Andy Minor, facility director of the National Center for Electron Microscopy (NCEM) at the Molecular Foundry, said, “Having your sample drift around while you’re trying to examine them at atomic resolution is a problem. Fundamentally, having a 300 degree difference in temperature between the sample and the instrument is just too limiting.”
Other approaches to reduce the problem of drift due to thermal expansion, such as putting a low temperature stick into a room temperature microscope, have been explored, but they don’t work well.
CryoEM is an approach that has been explored since the 1960s. Lab scientist Robert Glaeser has been recognized for his groundbreaking work in cryoEM research. The biological science community relies on averaging (combining multiple images) to improve resolution at cryogenic temperatures using room temperature microscopes, but this approach is not available for materials that are unique and can’t be averaged. Therefore, new approaches to cryoEM could significantly open up the range of materials that can be explored. Another advantage of the cryoEM approach is that the electron source can be improved; colder sources make higher quality beams, but they are a challenge for room temperature microscopes.

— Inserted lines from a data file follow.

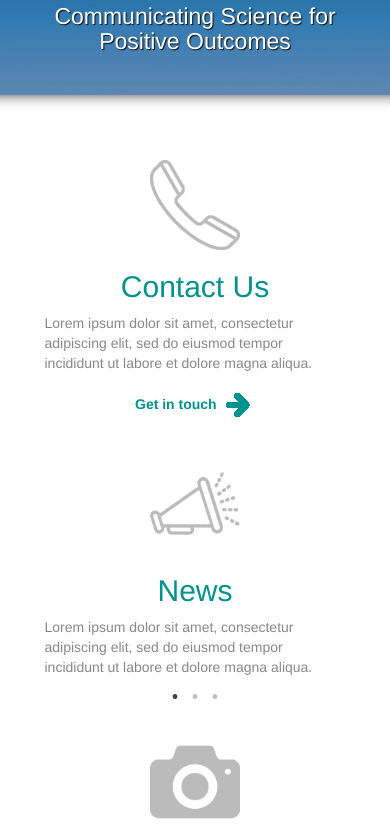
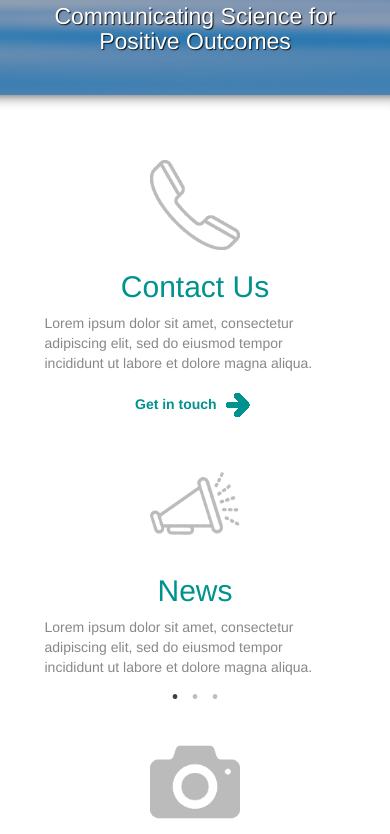
Before and after one commit to CurrrBell/SCGSite, a plain HTML site: page index.html in a window 390 px wide. Shown: the part 456-1290 px from the top of the page. Drawn offline with nearby package versions, Linux system fonts and the light colour scheme; a web font is replaced by a local one.

Commit message:
Attempt #5 at fixing index mobile bg
I had a sudden realization that I think it's the height of the page
causing the image to be fucked. Tried setting the height to 100vh, not
sure if that'll help at all.

```diff
--- a/css/style.css
+++ b/css/style.css
@@ -641,6 +641,11 @@ img.next-arrow{
     display: inline;
   }
 
+  .bg-image{
+    top: 0;
+    height: 100vh;
+  }
+
   #blurb-background{
     padding:30px;
     padding-top: 80px;
```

Andy and his team have been working on building a new type of cryoEM instrument since 2019. That year, Andy, fellow Lab scientist Peter Denes, and Cornell University scientist David Muller organized a workshop to explore the many things that could be achieved with such a microscope. Following the workshop, the team published a paper and successfully pitched the DOE for funds to conduct initial development.
In the last three years, a team led by Peter and Andy, leveraging the expertise of the Berkeley Center for Magnet Technology, have built significant components of a cryoEM: a lens that is stable and a superconducting tip through which to shoot electron beams at the sample. But a cryoEM has hundreds of lenses. And it also requires detectors and software. Putting all these components together, first into a prototype low-voltage system, and then testing the instrument’s performance, will be an expensive proposition.
The good news is that there is strong demand for better electron microscopes. “Everyone who has a modern electron microscope would like a better one — semiconductor companies, pharmaceutical companies, materials researchers, and biologists,” said Andy.
“The impact of an ultrastable and ultracold cryoEM could be very large,” he continued. “Understanding the structure of materials at atomic scales is critical, and cryoEM would open so many doors, whether for developing new battery materials or quantum computers or biological materials. It will be interesting to see what people do with it,” he said.